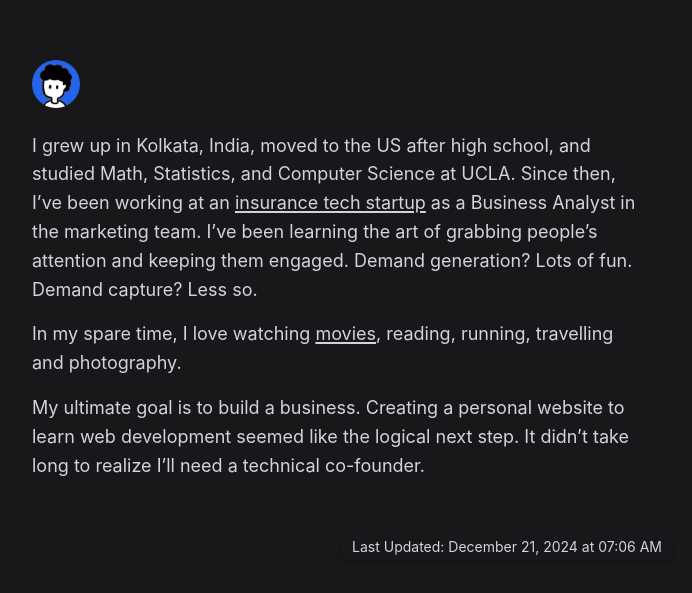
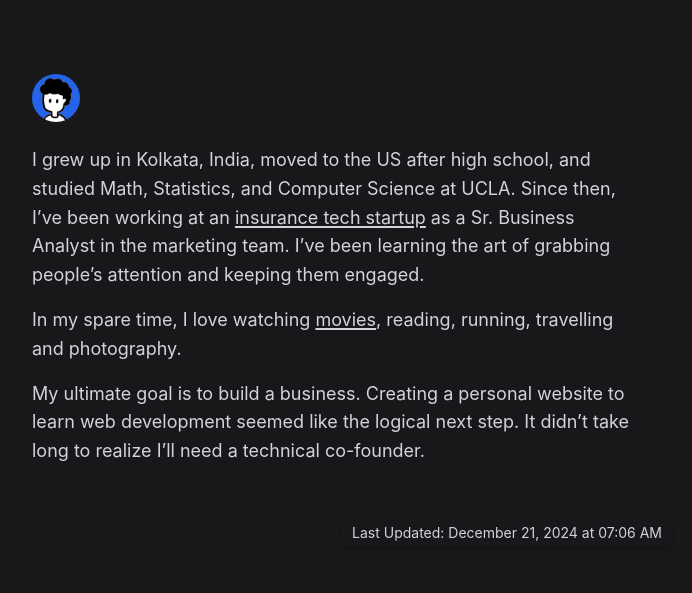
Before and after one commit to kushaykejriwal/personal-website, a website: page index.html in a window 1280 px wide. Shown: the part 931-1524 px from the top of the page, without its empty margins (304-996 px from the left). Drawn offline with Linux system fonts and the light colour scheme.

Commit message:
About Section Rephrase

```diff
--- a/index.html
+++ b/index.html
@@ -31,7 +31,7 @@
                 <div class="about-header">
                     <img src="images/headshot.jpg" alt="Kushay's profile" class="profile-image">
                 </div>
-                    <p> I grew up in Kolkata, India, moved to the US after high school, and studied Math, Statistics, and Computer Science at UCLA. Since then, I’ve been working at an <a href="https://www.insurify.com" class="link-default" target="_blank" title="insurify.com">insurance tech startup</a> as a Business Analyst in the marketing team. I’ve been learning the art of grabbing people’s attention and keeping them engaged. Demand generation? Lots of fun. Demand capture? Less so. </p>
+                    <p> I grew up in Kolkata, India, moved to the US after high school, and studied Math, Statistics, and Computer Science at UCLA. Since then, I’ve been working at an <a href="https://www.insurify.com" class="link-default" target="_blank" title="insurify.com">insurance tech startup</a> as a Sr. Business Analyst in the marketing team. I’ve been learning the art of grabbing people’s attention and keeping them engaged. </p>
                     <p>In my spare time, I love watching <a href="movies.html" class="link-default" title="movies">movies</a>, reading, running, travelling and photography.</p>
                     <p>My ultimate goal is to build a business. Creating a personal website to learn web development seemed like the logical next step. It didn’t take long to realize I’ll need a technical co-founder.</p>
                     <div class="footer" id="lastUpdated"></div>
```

» **Task item**
Every line above with the word "index" is to be copied out.

» **Completed exercise**
Before and after one commit to kushaykejriwal/personal-website, a website: page index.html in a window 1280 px wide. Shown: the part 931-1524 px from the top of the page, without its empty margins (304-996 px from the left). Drawn offline with Linux system fonts and the light colour scheme.
--- a/index.html
+++ b/index.html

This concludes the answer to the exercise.